- Opening Delimiter -
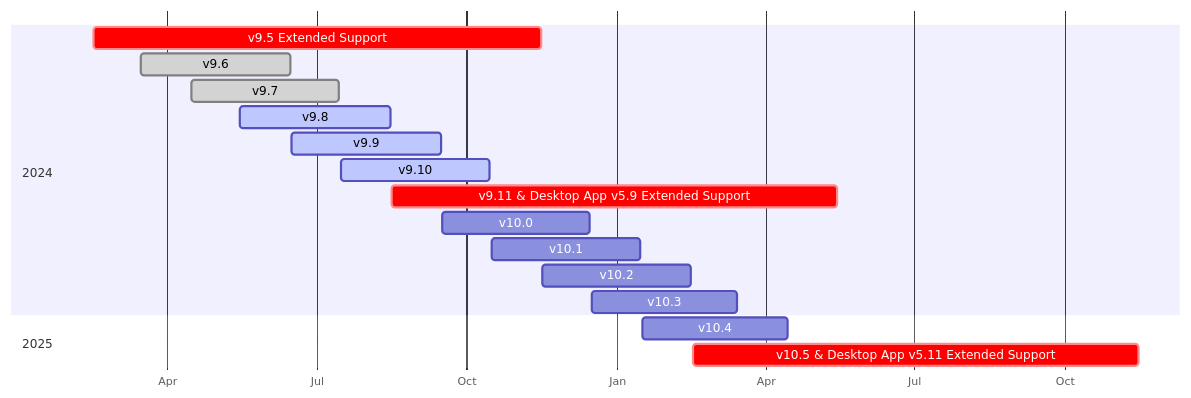
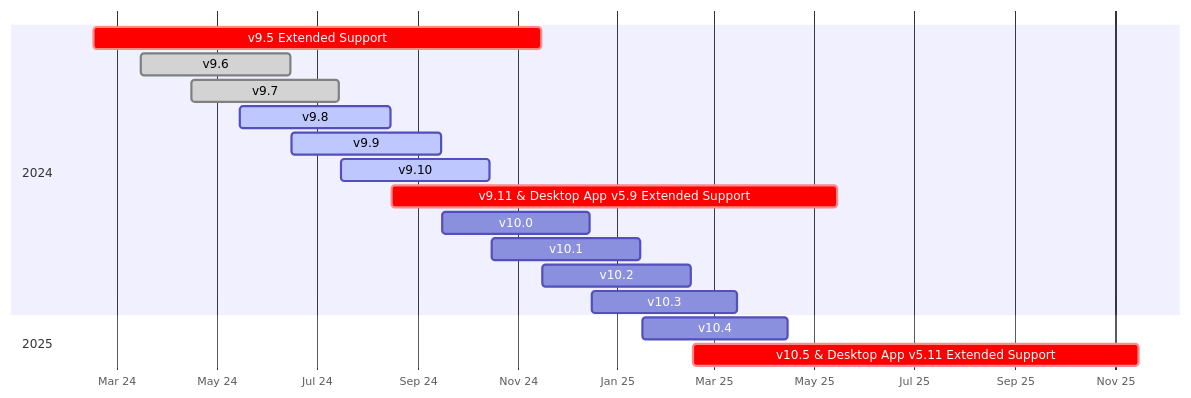
The diagram in source/about/release-policy.md (mattermost/docs), drawn with Mermaid before and after one commit.

Commit message:
Clarified x-asis labels & adjusted frequency to every other month

````diff
--- a/source/about/release-policy.md
+++ b/source/about/release-policy.md
@@ -48,23 +48,24 @@
 ```{mermaid}
 
 gantt
     dateFormat  YYYY-MM-DD
-    axisFormat  %b
+    axisFormat  %b %y
+    tickInterval 2month
     
     section 2024
     v9.5 Extended Support  :crit,    2024-02-16, 2024-11-15
     v9.6                   :done,  2024-03-16, 2024-06-15
     v9.7                   :done,  2024-04-16, 2024-07-15
     v9.8                   :active,  2024-05-15, 2024-08-15
     v9.9                   :active,  2024-06-16, 2024-09-15
     v9.10                  :active,  2024-07-16, 2024-10-15
     v9.11 & Desktop App v5.9 Extended Support :crit,    2024-08-16, 2025-05-15
     v10.0                  :upcoming,    2024-09-16, 2024-12-15
     v10.1                  :upcoming,    2024-10-16, 2025-01-15
     v10.2                  :upcoming,    2024-11-16, 2025-02-15
     v10.3                  :upcoming,    2024-12-16, 2025-03-15
 
     section 2025
     v10.4                  :upcoming,    2025-01-16, 2025-04-15
     v10.5 & Desktop App v5.11 Extended Support :crit,    2025-02-16, 2025-11-15
 ```
````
- Closing Delimiter -
Show every line above in which the word "Desktop" occurs.

SOLUTION TO THE EXERCISE
     v9.11 & Desktop App v5.9 Extended Support :crit,    2024-08-16, 2025-05-15
     v10.5 & Desktop App v5.11 Extended Support :crit,    2025-02-16, 2025-11-15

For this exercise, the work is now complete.